Breland: Time moves on, but very slowly
“Time moves slowly and will not change much in the later years of one’s life,” is a saying I used to hear. It continued, “life stays about the same and there are very few problems to bring worry.”
The thought is, as we age, one can sit in their rocking chair, rock and let time slowly pass by. Maybe time was like that in the past.
My grandfather, who lived to about 89, would go outside and sit in the shade of an oak tree for long times. When he still lived at his own house, he had chickens and they would come and hop up in his lap as pets. He enjoyed them.
When he visited our house, he would also sit outside and listen as the highway traffic went by. Sometimes listen to us children playing. As long as he was able, he would also walk a mile to the store and walk back home.
My dad, who lived to 87, would sit in the outdoor yard swing and enjoy being outside, listening to the birds sing and enjoying the breeze. He was a true outdoor person, even in wintertime as he would sit in the sun to stay warm. He was also active physically and walked a lot until much later in life.
Speaking to mostly older folks — did you ever feel any busier? Times have changed and very seldom do we see anybody sitting outside every day enjoying nature. Even encouraged to stay at home because of COVID, we stay busy.
I keep waiting for things to slow down — but they haven’t — and my “rocking chair” is virtually unused! I admit I do use my recliner more now than in the past.
“Problems” still present themselves for all ages, one after another, calling for our attention. I am feeling time-changes more and more as I see many lifestyles going in different directions.
Before I started home after being in town for the day, I thought about a couple of items I needed so I stopped at the store, put on my mask and went inside. I expected no problems, since almost everything was available.
It was time for a new filter for the AC/heating unit. When I put in a filter, I write the date of the next change on the base with a felt-tip pen. I can check the date and get a new one.
There were two long shelves on the store counters with all kinds and sizes of filters, standing next to each other with the numbers in order. I start searching for my number – and it didn’t seem to be there. I finally found one and it was bent. I found another one – but I usually get a package of two. Since one will last three months, two are enough for half a year.
Did everybody need this size and they stayed sold out, or did they only keep such a small supply because so few were required?

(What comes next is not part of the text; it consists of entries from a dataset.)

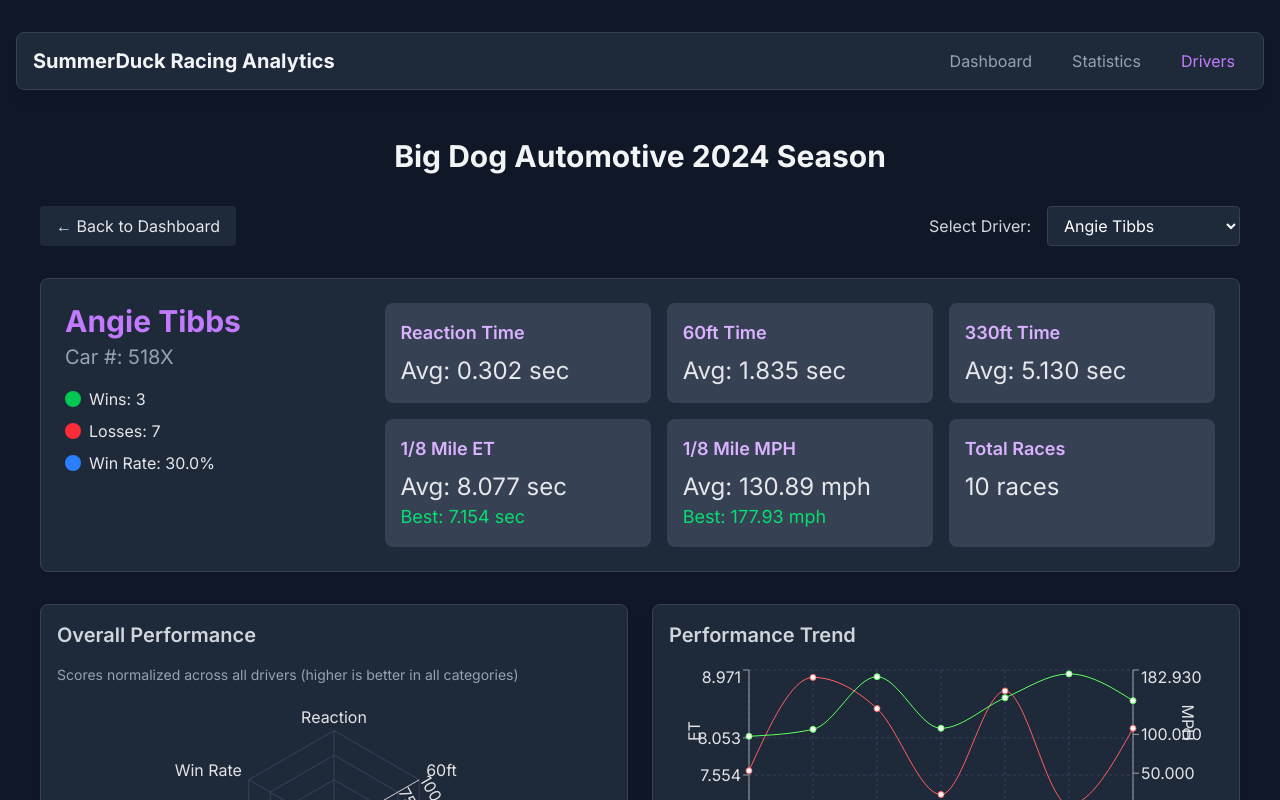
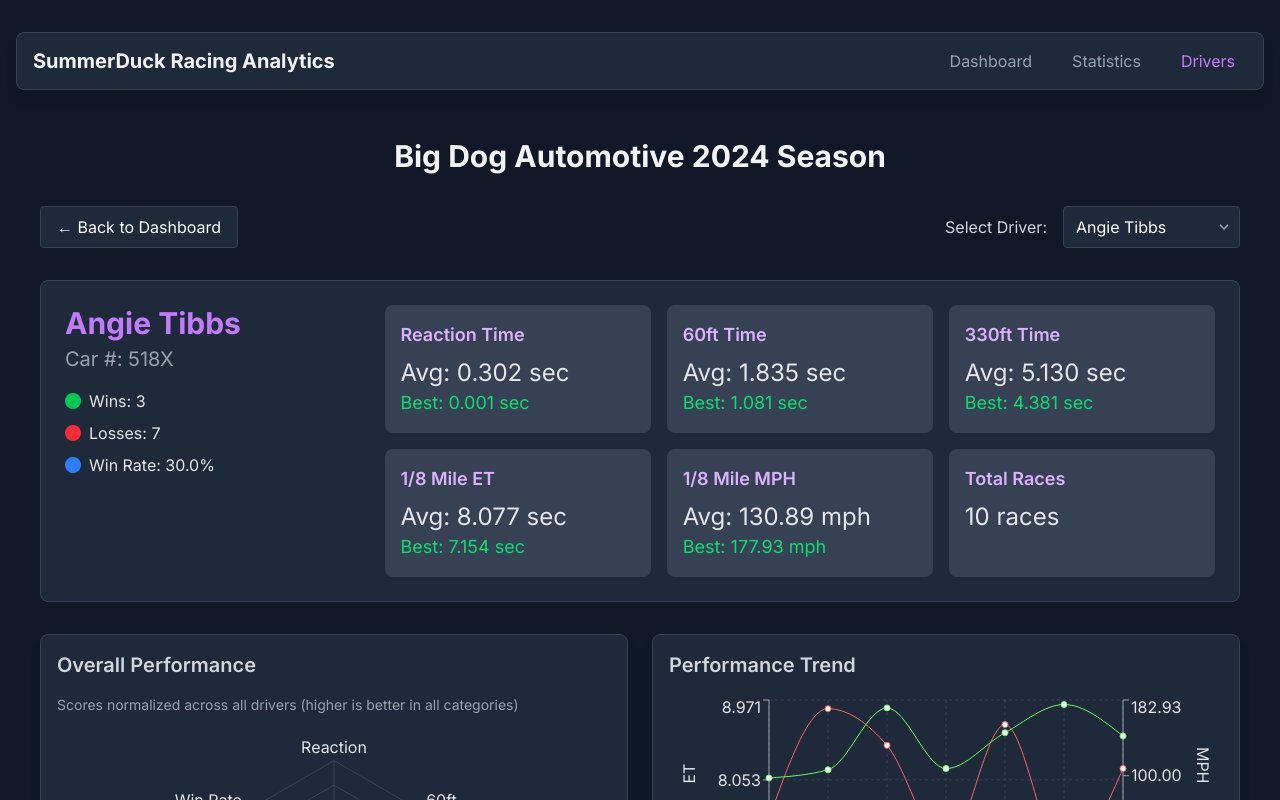
Before and after one commit to Codykilpatrick/summerduck-dashboard, a Next.js app: page / in a window 1280 px wide. Both pictures are taken after a click on the button "Drivers". Shown: the top 800 px of the page. Built offline with nearby package versions, Linux system fonts and the light colour scheme.

Commit message:
Create drivers page

```diff
--- a/src/components/DriversComponent.tsx
+++ b/src/components/DriversComponent.tsx
@@ -35,6 +35,9 @@ interface DriverStats {
   avgEighthET: number;
   avgEighthMPH: number;
   bestEighthET: number;
+  bestThreeThirty: number;
+  bestSixtyFoot: number;
+  bestReaction: number;
   bestEighthMPH: number;
   raceHistory: RaceRecord[];
 }
@@ -128,10 +131,13 @@ const DriversComponent = () => {
     const eighthETTimes = driverRaces.filter(race => race['1/8ET'] && race['1/8ET'] > 0).map(race => race['1/8ET']);
     const eighthMPHSpeeds = driverRaces.filter(race => race['1/8MPH'] && race['1/8MPH'] > 0).map(race => race['1/8MPH']);
 
+
     // Find best times/speeds
     const bestEighthET = eighthETTimes.length > 0 ? Math.min(...eighthETTimes) : 0;
     const bestEighthMPH = eighthMPHSpeeds.length > 0 ? Math.max(...eighthMPHSpeeds) : 0;
-
+    const bestThreeThirty = threeThirtyFootTimes.length > 0 ? Math.min(...threeThirtyFootTimes) : 0;
+    const bestSixtyFoot = sixtyFootTimes.length > 0 ? Math.min(...sixtyFootTimes) : 0;
+    const bestReaction = reactionTimes.length > 0 ? Math.min(...reactionTimes) : 0;
     setDriverStats({
       name: selectedDriver,
       carNumber: driverRaces[0].CarNo,
@@ -145,7 +151,10 @@ const DriversComponent = () => {
       avgEighthET: calcAverage(eighthETTimes),
       avgEighthMPH: calcAverage(eighthMPHSpeeds),
       bestEighthET,
+      bestThreeThirty,
       bestEighthMPH,
+      bestSixtyFoot,
+      bestReaction,
       raceHistory: driverRaces
     });
 
@@ -357,15 +366,16 @@ const DriversComponent = () => {
 
       {/* Navigation */}
       <div className="mb-8 flex items-center gap-4 justify-between">
-        <a href="/" className="bg-gray-800 px-4 py-2 rounded hover:bg-gray-700 transition">
+        <a href="/" className="bg-gray-800 border border-gray-700 px-4 py-2 rounded hover:bg-gray-700 transition text-white">
           ← Back to Dashboard
         </a>
 
         <div className="flex items-center gap-4">
           <label htmlFor="driver-select" className="text-gray-300">Select Driver:</label>
+          <div className="relative">
             <select
               id="driver-select"
-            className="bg-gray-800 border border-gray-700 rounded px-3 py-2 text-white"
+              className="bg-gray-800 border border-gray-700 rounded px-3 py-2 pr-4 text-white appearance-none"
               value={selectedDriver}
               onChange={(e) => setSelectedDriver(e.target.value)}
             >
@@ -373,6 +383,12 @@ const DriversComponent = () => {
                 <option key={driver} value={driver}>{driver}</option>
               ))}
             </select>
+            <div className="pointer-events-none absolute inset-y-0 right-0 flex items-center px-2 text-gray-400">
+              <svg className="fill-current h-4 w-4" xmlns="http://www.w3.org/2000/svg" viewBox="0 0 20 20">
+                <path d="M9.293 12.95l.707.707L15.657 8l-1.414-1.414L10 10.828 5.757 6.586 4.343 8z" />
+              </svg>
+            </div>
+          </div>
         </div>
       </div>
 
@@ -406,16 +422,19 @@ const DriversComponent = () => {
                   <div className="bg-gray-700 p-4 rounded-lg">
                     <h3 className="text-lg font-semibold mb-2 text-purple-300">Reaction Time</h3>
                     <p className="text-2xl">Avg: {formatTime(driverStats.avgReaction)} sec</p>
+                    <p className="text-lg text-green-400">Best: {formatTime(driverStats.bestReaction)} sec</p>
                   </div>
 
                   <div className="bg-gray-700 p-4 rounded-lg">
                     <h3 className="text-lg font-semibold mb-2 text-purple-300">60ft Time</h3>
                     <p className="text-2xl">Avg: {formatTime(driverStats.avg60ft)} sec</p>
+                    <p className="text-lg text-green-400">Best: {formatTime(driverStats.bestSixtyFoot)} sec</p>
                   </div>
 
                   <div className="bg-gray-700 p-4 rounded-lg">
                     <h3 className="text-lg font-semibold mb-2 text-purple-300">330ft Time</h3>
                     <p className="text-2xl">Avg: {formatTime(driverStats.avg330ft)} sec</p>
+                    <p className="text-lg text-green-400">Best: {formatTime(driverStats.bestThreeThirty)} sec</p>
                   </div>
 
                   <div className="bg-gray-700 p-4 rounded-lg">
@@ -459,7 +478,7 @@ const DriversComponent = () => {
                 <ResponsiveContainer width="100%" height="100%">
                   <LineChart
                     data={performanceTrend}
-                    margin={{ top: 5, right: 30, left: 20, bottom: 5 }}
+                    margin={{ top: 5, right: 40, left: 40, bottom: -20 }}
                   >
                     <CartesianGrid strokeDasharray="3 3" stroke={GRID_COLOR} />
                     <XAxis
@@ -475,7 +494,7 @@ const DriversComponent = () => {
                       domain={['dataMin - 0.1', 'dataMax + 0.1']}
                       tick={{ fill: '#E4E4E7' }}
                       stroke="#A1A1AA"
-                      label={{ value: 'ET', angle: -90, position: 'insideLeft', fill: '#E4E4E7' }}
+                      label={{ value: 'ET', angle: -90, position: 'insideLeft', fill: '#E4E4E7', dx: -25 }}
                       tickFormatter={(value) => value.toFixed(3)}
                     />
                     <YAxis
@@ -484,8 +503,8 @@ const DriversComponent = () => {
                       domain={[0, 'dataMax + 5']}
                       tick={{ fill: '#E4E4E7' }}
                       stroke="#A1A1AA"
-                      label={{ value: 'MPH', angle: 90, position: 'insideRight', fill: '#E4E4E7' }}
-                      tickFormatter={(value) => value.toFixed(3)}
+                      label={{ value: 'MPH', angle: 90, position: 'insideRight', fill: '#E4E4E7', dx: 25 }}
+                      tickFormatter={(value) => value.toFixed(2)}
                     />
                     <Tooltip content={<CustomTooltip />} />
                     <Legend formatter={(value, entry) => <span style={{ color: '#E4E4E7' }}>{value}</span>} />
```
Lines whose indentation alone changed are shown as unchanged.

I also looked for some batteries, size 312 and if you also use that size, you know why they are so needed. Several battery racks filled with almost any size one could possibly use — but no 312s.
I found a pair of shoes I liked and searched for a size 7. They have it in several colors and sizes, but not in a 7! Same in many places. Does every woman wear a size 7? I searched for a new computer printer to buy and not one I wanted was available at any place I shopped. I finally ordered one and got it within a week.
I don’t usually order things because I would like to keep real stores open. Maybe the system of ordering online has taken over and stores aren’t replacing some items — and some stores are quietly closing.
As I thought about my little shopping spree, a pattern emerged in my mind. Almost anything for which I search is usually scarce or not available.
It made me wonder if I was a “regular” or an “irregular” shopper — or weird or too much like everybody else? Is the changing of times causing these things?
Or maybe now is the “time” for some of us to adopt the old-fashioned lifestyle of pulling out our rocking chairs and rocking!
Bob Ann Breland can be reached by email at firstname.lastname@example.org.